Found among the ruined castles scattered across the Scottish borders, red caps were murderous goblin-like creatures who killed travellers straying into their path.
They would then dye their hats with their victim’s blood and they had to keep killing as, if the blood dried, they would die. Despite wearing spike-clad iron boots, the buck-toothed demons were said to be too fast to outrun and so the only way to escape one was to quote a passage from the Bible.
Described as a man covered with short brown hair but with a wolf’s head, the wulver is part of Shetland folklore. While other mythical werewolves were aggressive, the wulver stayed out of the way, spending its time fishing on a rock still known as The Wulver’s Stane.
The wulver would leave fish on the windowsills of poor families. It’s been 100 years since the last sighting.

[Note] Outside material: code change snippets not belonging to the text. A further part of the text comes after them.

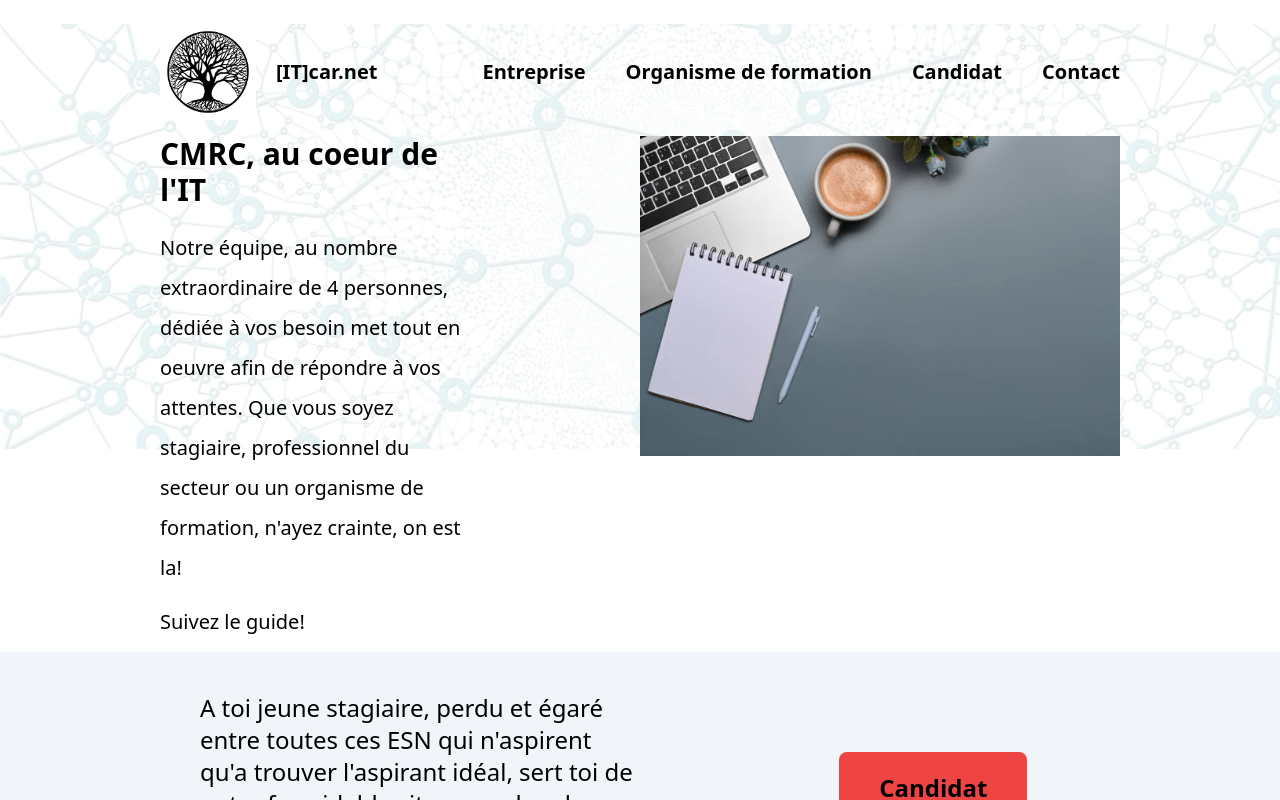
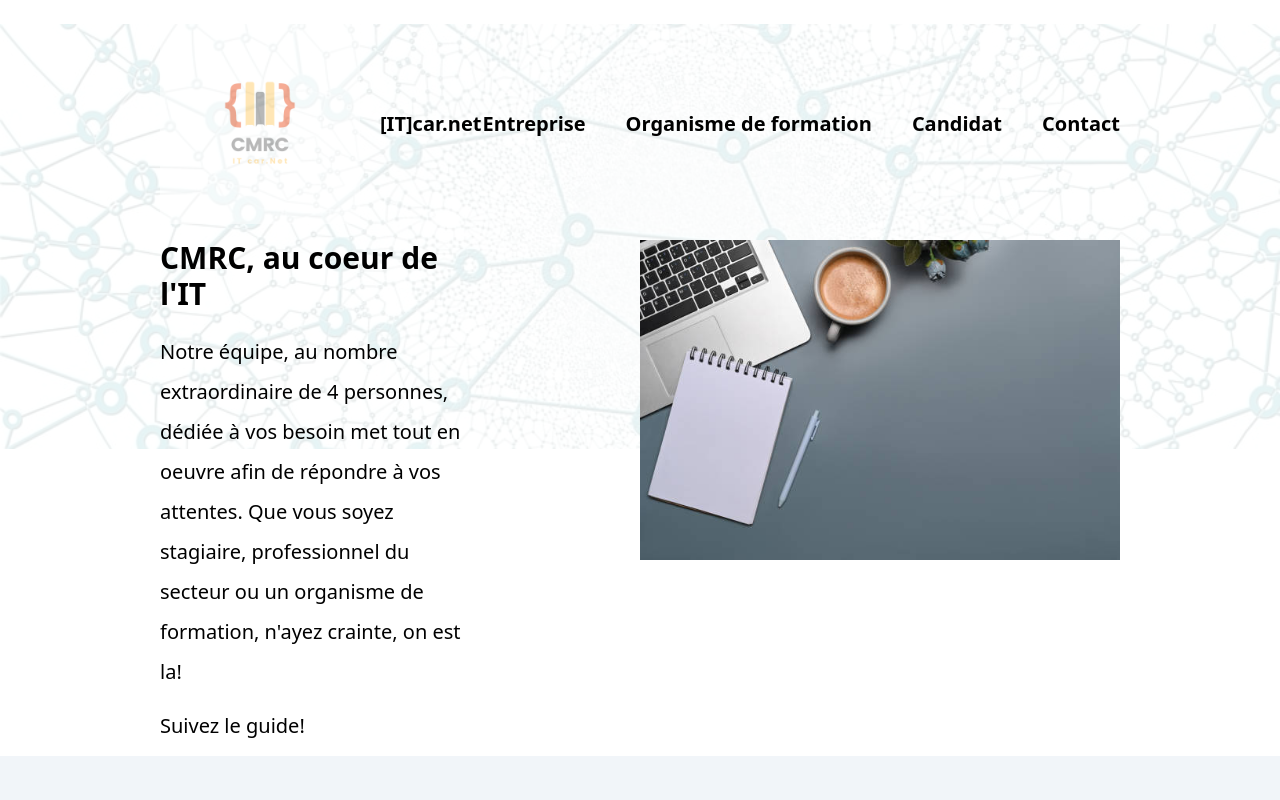
Before and after one commit to Rom-dev1/Projet-fil-rouge, a React (Create React App) app: page / in a window 1280 px wide. Shown: the top 800 px of the page. Built offline with nearby package versions, Linux system fonts and the light colour scheme.

Commit message:
add logo

```diff
--- a/src/component/header.js
+++ b/src/component/header.js
@@ -1,5 +1,5 @@
 import img from '../img/network.jpg'
-import logo from '../img/treeBlack.jpg'
+import logo from '../img/CMRC_2.png'
 export default function Header(){
 
     return(
@@ -7,7 +7,7 @@ export default function Header(){
         <img src={img} className="absolute -z-10 w-full opacity-10" alt="" />
         <div className="flex justify-between flex-row content-center  w-3/4 m-auto mt-6 text-xl font-bold">
            <div className='flex items-center space-x-5'>
-                <img src={logo} className="w-24" alt="" />
+                <img src={logo} className="w-[200px] opacity-50" alt="" />
                 <h2>[IT]car.net</h2>
             </div>
             <div className='flex items-center'>
```
Also changed, not shown: src/img/CMRC_2.png (added).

THE word “banshee” comes from the Gaelic “bean shidh” which means “woman of peace”. While different cultures had their own versions, banshees were believed to be women found near streams, washing blood from the clothes of those about to die. In some tales they are described as having just one nostril, one long tooth, webbed feet and long hanging breasts. Some people believed banshees were the spirits of women who had died during child birth.